Isis on the rise through the Iraqi quagmire
Brutal movement that has no jihadi rivals in Iraq aims to create Islamic state
Iraqi security force presonnel detain suspected members of the Islamic State in Iraq and Syria in Jurf al-Sakhar. Isis is the most brutal and feared of the radical jihadi movements spawned in the Levant since the 2003 US invasion of Iraq. Photograph: Mushtaq Muhammed/Reuters
The Islamic State in Iraq and Syria (Isis) is the most brutal and feared of the radical jihadi movements spawned in the Levant since the 2003 US invasion of Iraq. Its activities prompted Ayman al-Zawahiri, head of al-Qaeda central, to cut ties to Isis, which is fighting the Iraqi army as well as the Syrian military and other fundamentalist groups.
Isis leader, Abu Bakr al-Baghdadi, known as Abu Dua, has eclipsed Zawahiri, who is holed up in the mountains on the Afghan-Pakistan frontier, and sidelined al- Qaeda to make his organisation the most dangerous jihadi movement on the regional and global planes.
The group is rooted in Tawhid wal Jihad – Unity and Holy War – a Sunni fundamentalist movement established in Iraq by Abu Musab al-Zarqawi, a Jordanian, to resist the US occupation by mounting attacks on US forces and staging suicide bombings.
After he was killed in 2006, the group re-emerged as Isis, under Abu Omar al-Baghdadi, in a bid to identify itself with Iraq. A branch of al-Qaeda, the group was contained in 2007 and 2008 by US forces backed by Sunni tribal fighters recruited under the “Sahwa” or “Awakening” banner. Abu Omar was killed in 2010.

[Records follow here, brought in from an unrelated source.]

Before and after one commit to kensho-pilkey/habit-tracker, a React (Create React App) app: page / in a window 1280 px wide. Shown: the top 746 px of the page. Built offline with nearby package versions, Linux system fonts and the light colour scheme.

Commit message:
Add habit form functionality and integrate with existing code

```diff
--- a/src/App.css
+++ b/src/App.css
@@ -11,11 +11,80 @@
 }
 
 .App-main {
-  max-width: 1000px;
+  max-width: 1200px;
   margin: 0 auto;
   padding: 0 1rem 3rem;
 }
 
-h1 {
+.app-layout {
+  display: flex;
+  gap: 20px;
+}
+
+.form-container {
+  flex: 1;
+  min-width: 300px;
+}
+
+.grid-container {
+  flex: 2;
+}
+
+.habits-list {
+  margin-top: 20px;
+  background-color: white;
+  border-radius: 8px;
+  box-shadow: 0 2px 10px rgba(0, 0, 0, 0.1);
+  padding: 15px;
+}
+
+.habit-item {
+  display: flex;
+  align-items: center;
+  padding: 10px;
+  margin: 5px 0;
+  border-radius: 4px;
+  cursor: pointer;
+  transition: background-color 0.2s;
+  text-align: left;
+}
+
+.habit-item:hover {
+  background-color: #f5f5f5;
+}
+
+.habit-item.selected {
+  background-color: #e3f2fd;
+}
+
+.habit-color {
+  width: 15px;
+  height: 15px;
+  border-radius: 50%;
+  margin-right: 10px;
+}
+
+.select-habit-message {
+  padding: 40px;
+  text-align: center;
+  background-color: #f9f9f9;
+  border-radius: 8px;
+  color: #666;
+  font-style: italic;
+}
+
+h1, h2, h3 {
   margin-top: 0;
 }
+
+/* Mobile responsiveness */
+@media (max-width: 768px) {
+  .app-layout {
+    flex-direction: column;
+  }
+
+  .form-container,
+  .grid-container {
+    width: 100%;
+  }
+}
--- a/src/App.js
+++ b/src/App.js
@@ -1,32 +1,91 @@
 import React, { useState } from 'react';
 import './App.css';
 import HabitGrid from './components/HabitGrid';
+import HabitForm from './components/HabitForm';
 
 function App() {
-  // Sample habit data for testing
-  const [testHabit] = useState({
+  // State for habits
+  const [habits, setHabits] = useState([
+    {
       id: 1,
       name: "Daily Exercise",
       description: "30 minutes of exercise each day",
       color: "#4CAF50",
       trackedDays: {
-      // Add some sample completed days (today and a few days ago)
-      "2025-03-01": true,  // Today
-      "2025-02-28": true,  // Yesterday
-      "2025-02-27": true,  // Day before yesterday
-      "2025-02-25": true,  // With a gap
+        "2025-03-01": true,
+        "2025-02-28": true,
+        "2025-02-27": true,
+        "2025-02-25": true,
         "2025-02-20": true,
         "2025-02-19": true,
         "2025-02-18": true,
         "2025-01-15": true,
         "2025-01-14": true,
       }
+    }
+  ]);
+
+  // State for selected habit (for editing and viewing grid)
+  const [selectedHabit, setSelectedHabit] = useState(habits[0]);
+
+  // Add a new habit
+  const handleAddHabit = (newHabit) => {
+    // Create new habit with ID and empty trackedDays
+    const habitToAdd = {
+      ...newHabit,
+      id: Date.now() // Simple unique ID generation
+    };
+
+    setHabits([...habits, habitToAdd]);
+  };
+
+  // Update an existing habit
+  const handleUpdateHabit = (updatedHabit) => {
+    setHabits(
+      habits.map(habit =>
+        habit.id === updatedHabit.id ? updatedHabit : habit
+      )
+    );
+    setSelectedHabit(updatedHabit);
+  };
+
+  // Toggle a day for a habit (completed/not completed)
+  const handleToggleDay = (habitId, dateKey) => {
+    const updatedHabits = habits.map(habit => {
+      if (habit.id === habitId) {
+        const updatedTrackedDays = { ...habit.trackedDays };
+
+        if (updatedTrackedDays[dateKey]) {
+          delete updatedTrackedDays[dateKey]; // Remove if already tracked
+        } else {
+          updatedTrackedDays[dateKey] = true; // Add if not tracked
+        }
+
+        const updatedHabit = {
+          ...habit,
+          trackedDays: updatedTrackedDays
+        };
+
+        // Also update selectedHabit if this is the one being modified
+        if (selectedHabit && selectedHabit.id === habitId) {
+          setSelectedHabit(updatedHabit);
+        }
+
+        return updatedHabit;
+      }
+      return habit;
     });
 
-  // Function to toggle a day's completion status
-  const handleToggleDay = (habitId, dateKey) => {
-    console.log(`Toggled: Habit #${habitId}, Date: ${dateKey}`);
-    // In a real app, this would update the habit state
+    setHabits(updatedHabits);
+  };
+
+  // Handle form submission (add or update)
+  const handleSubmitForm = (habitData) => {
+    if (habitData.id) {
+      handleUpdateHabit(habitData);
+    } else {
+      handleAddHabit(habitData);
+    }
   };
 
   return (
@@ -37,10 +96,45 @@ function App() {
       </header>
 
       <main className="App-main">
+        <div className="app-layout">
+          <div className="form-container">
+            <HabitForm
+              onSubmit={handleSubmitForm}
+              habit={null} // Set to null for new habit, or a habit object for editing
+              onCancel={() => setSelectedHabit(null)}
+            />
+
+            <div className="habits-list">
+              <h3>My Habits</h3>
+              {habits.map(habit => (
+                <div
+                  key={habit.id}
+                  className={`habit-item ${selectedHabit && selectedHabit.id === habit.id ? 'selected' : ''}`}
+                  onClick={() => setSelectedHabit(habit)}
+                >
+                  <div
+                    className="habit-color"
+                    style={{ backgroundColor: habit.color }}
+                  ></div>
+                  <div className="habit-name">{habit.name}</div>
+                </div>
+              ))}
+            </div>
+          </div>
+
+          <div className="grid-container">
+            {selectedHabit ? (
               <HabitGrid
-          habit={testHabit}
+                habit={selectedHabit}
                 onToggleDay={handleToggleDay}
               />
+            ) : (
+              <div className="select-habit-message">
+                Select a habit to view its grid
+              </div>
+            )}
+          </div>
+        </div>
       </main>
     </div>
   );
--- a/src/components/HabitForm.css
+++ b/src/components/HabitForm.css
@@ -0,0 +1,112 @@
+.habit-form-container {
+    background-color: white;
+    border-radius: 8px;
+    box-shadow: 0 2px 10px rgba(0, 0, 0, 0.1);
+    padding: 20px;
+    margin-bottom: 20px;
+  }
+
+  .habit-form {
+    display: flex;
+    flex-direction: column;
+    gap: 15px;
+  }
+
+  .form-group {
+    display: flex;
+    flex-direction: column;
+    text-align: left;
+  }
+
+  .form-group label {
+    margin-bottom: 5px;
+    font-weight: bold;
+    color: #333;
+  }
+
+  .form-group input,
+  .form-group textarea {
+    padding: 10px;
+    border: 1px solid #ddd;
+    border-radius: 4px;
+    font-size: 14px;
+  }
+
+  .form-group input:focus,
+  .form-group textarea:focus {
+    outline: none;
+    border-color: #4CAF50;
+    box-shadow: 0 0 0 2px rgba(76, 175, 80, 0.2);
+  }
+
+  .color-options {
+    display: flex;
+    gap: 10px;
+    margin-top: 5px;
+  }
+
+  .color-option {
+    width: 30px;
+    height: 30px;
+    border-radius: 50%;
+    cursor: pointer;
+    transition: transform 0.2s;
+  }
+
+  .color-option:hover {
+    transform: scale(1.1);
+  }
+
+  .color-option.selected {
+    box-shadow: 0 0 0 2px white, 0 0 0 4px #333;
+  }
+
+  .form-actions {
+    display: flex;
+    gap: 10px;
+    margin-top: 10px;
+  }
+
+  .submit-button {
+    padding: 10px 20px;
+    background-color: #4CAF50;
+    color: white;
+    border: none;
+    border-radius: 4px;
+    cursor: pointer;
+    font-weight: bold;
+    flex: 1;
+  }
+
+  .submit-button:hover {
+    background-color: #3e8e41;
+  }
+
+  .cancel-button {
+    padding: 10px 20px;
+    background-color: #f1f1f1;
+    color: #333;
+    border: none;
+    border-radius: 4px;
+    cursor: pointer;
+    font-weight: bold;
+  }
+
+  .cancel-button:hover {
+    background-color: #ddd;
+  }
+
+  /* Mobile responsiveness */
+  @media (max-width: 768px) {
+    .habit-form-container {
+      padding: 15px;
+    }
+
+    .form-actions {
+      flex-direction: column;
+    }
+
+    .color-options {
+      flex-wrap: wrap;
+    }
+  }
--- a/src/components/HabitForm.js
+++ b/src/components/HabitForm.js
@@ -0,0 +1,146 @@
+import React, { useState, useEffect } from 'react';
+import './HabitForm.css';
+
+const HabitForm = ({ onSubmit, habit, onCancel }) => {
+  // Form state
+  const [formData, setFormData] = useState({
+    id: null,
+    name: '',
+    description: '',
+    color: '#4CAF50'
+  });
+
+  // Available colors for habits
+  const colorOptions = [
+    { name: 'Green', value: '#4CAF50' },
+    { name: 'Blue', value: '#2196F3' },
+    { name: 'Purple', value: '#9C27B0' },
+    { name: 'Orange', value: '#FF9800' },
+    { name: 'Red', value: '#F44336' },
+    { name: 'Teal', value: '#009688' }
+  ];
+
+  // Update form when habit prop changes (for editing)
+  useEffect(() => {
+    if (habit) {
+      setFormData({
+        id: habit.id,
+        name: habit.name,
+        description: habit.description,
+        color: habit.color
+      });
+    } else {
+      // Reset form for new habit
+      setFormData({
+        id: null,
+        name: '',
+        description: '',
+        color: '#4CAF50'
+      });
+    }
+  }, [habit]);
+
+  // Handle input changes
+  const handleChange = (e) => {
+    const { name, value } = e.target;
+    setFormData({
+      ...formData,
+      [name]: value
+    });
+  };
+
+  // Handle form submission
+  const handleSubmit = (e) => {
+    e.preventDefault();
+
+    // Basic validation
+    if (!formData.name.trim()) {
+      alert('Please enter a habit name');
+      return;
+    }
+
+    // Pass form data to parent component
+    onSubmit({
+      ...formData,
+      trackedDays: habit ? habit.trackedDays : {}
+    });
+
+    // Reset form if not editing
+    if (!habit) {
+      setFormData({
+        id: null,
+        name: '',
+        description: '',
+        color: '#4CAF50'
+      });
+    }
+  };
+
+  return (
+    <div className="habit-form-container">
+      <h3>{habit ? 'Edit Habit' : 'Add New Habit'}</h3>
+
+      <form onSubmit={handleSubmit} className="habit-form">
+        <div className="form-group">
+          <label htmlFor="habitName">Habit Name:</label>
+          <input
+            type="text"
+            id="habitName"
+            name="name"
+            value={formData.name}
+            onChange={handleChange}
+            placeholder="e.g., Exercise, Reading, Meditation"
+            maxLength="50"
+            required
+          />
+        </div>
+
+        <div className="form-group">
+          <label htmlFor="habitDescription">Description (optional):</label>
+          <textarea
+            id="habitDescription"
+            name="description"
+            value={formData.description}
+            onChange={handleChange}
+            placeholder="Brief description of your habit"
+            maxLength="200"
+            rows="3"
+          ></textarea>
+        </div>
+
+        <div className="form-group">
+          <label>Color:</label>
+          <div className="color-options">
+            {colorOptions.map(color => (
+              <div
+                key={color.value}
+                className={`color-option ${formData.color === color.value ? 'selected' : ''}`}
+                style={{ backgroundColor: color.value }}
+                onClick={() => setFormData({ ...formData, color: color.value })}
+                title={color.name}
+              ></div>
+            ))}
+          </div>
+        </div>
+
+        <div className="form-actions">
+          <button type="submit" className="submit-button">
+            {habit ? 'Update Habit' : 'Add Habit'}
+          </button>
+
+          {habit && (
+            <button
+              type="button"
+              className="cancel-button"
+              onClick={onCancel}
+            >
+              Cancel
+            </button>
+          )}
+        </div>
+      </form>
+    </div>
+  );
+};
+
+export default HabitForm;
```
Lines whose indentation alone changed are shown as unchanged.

The Sahwa was disbanded by Shia fundamentalist Iraqi prime minister Nuri al-Maliki, who failed to honour promises to recruit members into the army and civil service.
In 2012, Abu Bakr al-Baghdadi expanded operations into Syria, changed the movement’s name and attempted to take over al-Qaeda’s official Syrian offshoot, Jabhat al-Nusra, which not only resisted but has also led the fundamentalist campaign against Isis.
Nevertheless, Isis became the most effective of the groups fighting Damascus, recruiting 80 per cent of 12,000 foreign fighters, including Arabs, Europeans, Chechens and Pakistanis. A French Isis veteran, Mehdi Nemmouche, allegedly staged a deadly shooting on a Jewish museum in Brussels last month.
In Syria, Isis has taken control of the northern city of Raqqa, the only provincial capital ruled by insurgents, and the oil fields in eastern Deir al-Zor province. It has sold crude oil to Turkey, becoming self-financing. Most civilians living in Isis-held areas flee its puritanical rule, beheadings, and financial exactions.
Five months ago Iraqi tribesmen in league with Isis seized Iraq’s strategic cities of Ramadi and Falluja in Anbar province. Isis’s latest objectives have been the city of Samarra in Salahuddin province and the whole of Nineva province and its capital, Mosul. It is also threatening the city of Kirkuk and nearby oil fields as well as the refinery at Beiji near Mosul.
Isis is a rising power in Iraq, where it has no jihadi rivals, the army is weak and dysfunctional and the Sunni community estranged due to Maliki’s sectarian policies. When Isis fighters entered Mosul, Iraqi soldiers shed their uniforms and fled under a hail of stones thrown by local youths.
The US-trained mainly Shia troops are loyal to their commanders, sect and Maliki, not to the state of Iraq. By contrast the mainly Sunni Syrian army is motivated by secular nationalism in the struggle against sectarian Sunni insurgents.
Isis seeks to create an Islamic state in western Iraq and eastern Syria and, ultimately, a caliphate in the Middle East and North Africa. Its operatives are poised on the borders of and have infiltrated Saudi Arabia and Jordan, which could become the next battlegrounds.